United States starts testing first Coronavirus vaccines against covid-19 on human


The first Coronavirus vaccine trials against the new COVID-19 coronavirus commenced in the United States on Monday on human volunteers. The vaccine will be tested on a group of 45 healthy volunteers at the Kaiser Permanente research center in the city of Seattle.

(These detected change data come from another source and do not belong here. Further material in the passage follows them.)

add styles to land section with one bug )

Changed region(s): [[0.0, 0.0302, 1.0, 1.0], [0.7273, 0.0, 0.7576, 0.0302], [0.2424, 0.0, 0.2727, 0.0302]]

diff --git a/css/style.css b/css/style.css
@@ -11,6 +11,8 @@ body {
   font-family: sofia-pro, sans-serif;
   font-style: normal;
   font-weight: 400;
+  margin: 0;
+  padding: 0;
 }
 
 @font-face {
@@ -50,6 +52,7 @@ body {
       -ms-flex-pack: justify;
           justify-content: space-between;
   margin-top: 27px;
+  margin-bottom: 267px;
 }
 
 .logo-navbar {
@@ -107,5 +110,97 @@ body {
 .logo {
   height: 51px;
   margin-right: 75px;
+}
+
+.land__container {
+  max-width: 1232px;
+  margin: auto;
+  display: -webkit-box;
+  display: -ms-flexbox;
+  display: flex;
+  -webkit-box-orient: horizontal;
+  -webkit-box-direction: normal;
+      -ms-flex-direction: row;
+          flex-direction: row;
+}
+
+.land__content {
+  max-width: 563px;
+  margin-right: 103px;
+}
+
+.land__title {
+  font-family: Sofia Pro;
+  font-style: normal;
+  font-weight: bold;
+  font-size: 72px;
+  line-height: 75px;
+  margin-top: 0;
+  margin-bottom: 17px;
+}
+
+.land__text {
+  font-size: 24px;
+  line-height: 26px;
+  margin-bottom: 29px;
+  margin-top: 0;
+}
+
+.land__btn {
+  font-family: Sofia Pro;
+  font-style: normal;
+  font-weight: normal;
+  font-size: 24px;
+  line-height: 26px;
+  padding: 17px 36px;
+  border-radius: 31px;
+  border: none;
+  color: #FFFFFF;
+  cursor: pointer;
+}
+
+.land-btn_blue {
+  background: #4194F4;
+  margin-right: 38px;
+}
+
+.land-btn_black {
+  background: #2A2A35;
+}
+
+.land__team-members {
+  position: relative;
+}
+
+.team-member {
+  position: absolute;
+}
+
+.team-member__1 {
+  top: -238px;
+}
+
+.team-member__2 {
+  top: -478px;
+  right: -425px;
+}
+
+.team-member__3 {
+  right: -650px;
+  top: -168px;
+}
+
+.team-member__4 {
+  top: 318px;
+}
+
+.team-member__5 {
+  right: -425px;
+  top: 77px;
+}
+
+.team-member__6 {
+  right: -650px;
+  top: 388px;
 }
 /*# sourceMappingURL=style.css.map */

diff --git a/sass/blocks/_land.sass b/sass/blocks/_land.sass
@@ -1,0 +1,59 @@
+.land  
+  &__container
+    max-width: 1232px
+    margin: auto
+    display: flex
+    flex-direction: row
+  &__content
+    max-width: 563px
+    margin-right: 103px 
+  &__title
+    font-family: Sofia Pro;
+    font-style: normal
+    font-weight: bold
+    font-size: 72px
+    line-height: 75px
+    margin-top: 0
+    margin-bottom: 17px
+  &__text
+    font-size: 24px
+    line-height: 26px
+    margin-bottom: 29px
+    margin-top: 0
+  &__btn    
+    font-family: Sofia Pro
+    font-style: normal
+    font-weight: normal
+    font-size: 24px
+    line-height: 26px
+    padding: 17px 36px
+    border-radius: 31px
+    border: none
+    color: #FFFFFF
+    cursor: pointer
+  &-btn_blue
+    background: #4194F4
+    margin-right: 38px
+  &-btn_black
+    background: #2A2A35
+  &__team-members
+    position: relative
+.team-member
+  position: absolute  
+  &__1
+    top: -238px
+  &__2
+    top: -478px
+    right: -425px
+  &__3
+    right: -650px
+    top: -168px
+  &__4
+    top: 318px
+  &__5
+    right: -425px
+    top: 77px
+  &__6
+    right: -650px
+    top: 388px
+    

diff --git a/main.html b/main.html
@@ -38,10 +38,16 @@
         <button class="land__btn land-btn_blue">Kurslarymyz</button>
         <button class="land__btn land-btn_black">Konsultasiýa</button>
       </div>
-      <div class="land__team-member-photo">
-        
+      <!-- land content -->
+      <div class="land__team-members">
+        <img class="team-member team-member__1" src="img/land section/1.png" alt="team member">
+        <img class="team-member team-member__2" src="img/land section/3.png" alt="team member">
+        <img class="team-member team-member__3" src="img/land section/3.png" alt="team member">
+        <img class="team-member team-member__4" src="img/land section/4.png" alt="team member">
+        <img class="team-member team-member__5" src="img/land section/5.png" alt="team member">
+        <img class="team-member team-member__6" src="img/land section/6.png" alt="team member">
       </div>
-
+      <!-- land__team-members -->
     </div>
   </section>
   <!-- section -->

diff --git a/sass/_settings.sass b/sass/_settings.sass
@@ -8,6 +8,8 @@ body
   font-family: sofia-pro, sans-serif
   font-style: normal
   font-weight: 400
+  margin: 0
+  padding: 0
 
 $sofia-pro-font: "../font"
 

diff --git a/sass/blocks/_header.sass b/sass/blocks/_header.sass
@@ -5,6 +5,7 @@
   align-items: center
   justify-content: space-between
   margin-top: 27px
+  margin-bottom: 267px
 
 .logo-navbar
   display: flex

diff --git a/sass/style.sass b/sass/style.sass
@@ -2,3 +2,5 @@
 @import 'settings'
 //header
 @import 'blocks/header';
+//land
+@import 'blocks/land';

According to a press release from that institution, the first four volunteers already received this Monday the corresponding dose of this clinical trial backed by the Donald Trump government.
United States starts testing first Coronavirus vaccines against covid-19 on human

The first Coronavirus vaccine trials against the new COVID-19 coronavirus commenced in the United States on Monday on human volunteers.

The vaccine will be tested on a group of 45 healthy volunteers at the Kaiser Permanente research center in the city of Seattle.
According to a press release from that institution, the first four volunteers already received this Monday the corresponding dose of this clinical trial backed by the Donald Trump government.

The vaccine cannot cause covid-19 but it contains a harmless genetic code copied from the virus that causes the disease.
According to experts, it will take several months to know if this vaccine works or others that are in development.

Research at a forced pace

Scientists around the world are trying to speed up the pace of research.
In the case of these first human trials, funded by the National Institutes of Health (NIH), they are skipping a previous step that is normally used in this type of study: first making sure that the vaccine is capable of eliciting an immune response in animals.
But the biotech company behind this research, Moderna Therapeutics, claims that the vaccine was created using a process of proven reliability.

This coronavirus vaccine uses pre-existing technology. 

It was created to a very high standard, employing things that we know are safe for people, and those who participate in the trial will be subjected to very rigorous monitoring, says Dr. John Tregoning, an expert in infectious diseases from Imperial College London.
Yes, this is very fast, but this is a race against the coronavirus, not against other scientists, and it is being done for the good of humanity, he adds.
Vaccines against viruses - such as measles - are usually made with weak or dead samples of the virus.
But the mRNA-1273 vaccine was not created with the virus that causes covid-19.
Instead, it includes a small segment of a genetic code copied from the virus that scientists have been able to create in a laboratory.

Hopefully this will prepare the body's own immune system to fight the actual infection.

Volunteers will receive different doses of the experimental vaccine. Each of them will be punctured in the arm twice, 28 days apart between doses.
But even if these initial tests go well, it could still take up to 18 months for a potential vaccine to be available to the general public.

Share:

No comments:

Post a Comment

Note: Only a member of this blog may post a comment.

ad

Popular News

Recent Posts